──────── Data for processing
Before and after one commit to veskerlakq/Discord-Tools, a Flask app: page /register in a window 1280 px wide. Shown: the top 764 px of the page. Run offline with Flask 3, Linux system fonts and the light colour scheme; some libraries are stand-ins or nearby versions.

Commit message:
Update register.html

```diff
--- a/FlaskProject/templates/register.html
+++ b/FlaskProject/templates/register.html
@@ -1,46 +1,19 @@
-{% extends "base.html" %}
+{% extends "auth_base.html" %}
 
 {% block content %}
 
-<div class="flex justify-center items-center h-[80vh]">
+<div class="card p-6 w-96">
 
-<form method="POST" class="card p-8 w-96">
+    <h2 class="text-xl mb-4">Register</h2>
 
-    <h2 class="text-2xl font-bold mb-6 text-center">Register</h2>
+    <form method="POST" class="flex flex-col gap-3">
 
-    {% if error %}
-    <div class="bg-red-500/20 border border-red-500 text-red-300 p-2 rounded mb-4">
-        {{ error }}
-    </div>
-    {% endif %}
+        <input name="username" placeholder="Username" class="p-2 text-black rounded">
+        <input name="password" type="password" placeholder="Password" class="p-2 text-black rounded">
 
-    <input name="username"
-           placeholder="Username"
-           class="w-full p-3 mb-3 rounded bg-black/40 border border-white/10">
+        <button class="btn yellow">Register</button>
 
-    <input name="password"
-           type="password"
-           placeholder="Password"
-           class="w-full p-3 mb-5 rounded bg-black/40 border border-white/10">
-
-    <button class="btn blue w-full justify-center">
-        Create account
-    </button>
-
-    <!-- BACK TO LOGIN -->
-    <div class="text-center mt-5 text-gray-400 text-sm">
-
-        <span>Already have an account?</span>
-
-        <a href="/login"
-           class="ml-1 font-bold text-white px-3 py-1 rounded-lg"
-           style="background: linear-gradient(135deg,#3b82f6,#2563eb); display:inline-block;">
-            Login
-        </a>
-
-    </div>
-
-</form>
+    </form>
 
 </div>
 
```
────────────────
### Exercise requirements
Your task is to reproduce all the records above exactly as they appear.

### Exercise response
Before and after one commit to veskerlakq/Discord-Tools, a Flask app: page /register in a window 1280 px wide. Shown: the top 764 px of the page. Run offline with Flask 3, Linux system fonts and the light colour scheme; some libraries are stand-ins or nearby versions.

Commit message:
Update register.html

```diff
--- a/FlaskProject/templates/register.html
+++ b/FlaskProject/templates/register.html
@@ -1,46 +1,19 @@
-{% extends "base.html" %}
+{% extends "auth_base.html" %}
 
 {% block content %}
 
-<div class="flex justify-center items-center h-[80vh]">
+<div class="card p-6 w-96">
 
-<form method="POST" class="card p-8 w-96">
+    <h2 class="text-xl mb-4">Register</h2>
 
-    <h2 class="text-2xl font-bold mb-6 text-center">Register</h2>
+    <form method="POST" class="flex flex-col gap-3">
 
-    {% if error %}
-    <div class="bg-red-500/20 border border-red-500 text-red-300 p-2 rounded mb-4">
-        {{ error }}
-    </div>
-    {% endif %}
+        <input name="username" placeholder="Username" class="p-2 text-black rounded">
+        <input name="password" type="password" placeholder="Password" class="p-2 text-black rounded">
 
-    <input name="username"
-           placeholder="Username"
-           class="w-full p-3 mb-3 rounded bg-black/40 border border-white/10">
+        <button class="btn yellow">Register</button>
 
-    <input name="password"
-           type="password"
-           placeholder="Password"
-           class="w-full p-3 mb-5 rounded bg-black/40 border border-white/10">
-
-    <button class="btn blue w-full justify-center">
-        Create account
-    </button>
-
-    <!-- BACK TO LOGIN -->
-    <div class="text-center mt-5 text-gray-400 text-sm">
-
-        <span>Already have an account?</span>
-
-        <a href="/login"
-           class="ml-1 font-bold text-white px-3 py-1 rounded-lg"
-           style="background: linear-gradient(135deg,#3b82f6,#2563eb); display:inline-block;">
-            Login
-        </a>
-
-    </div>
-
-</form>
+    </form>
 
 </div>
 
```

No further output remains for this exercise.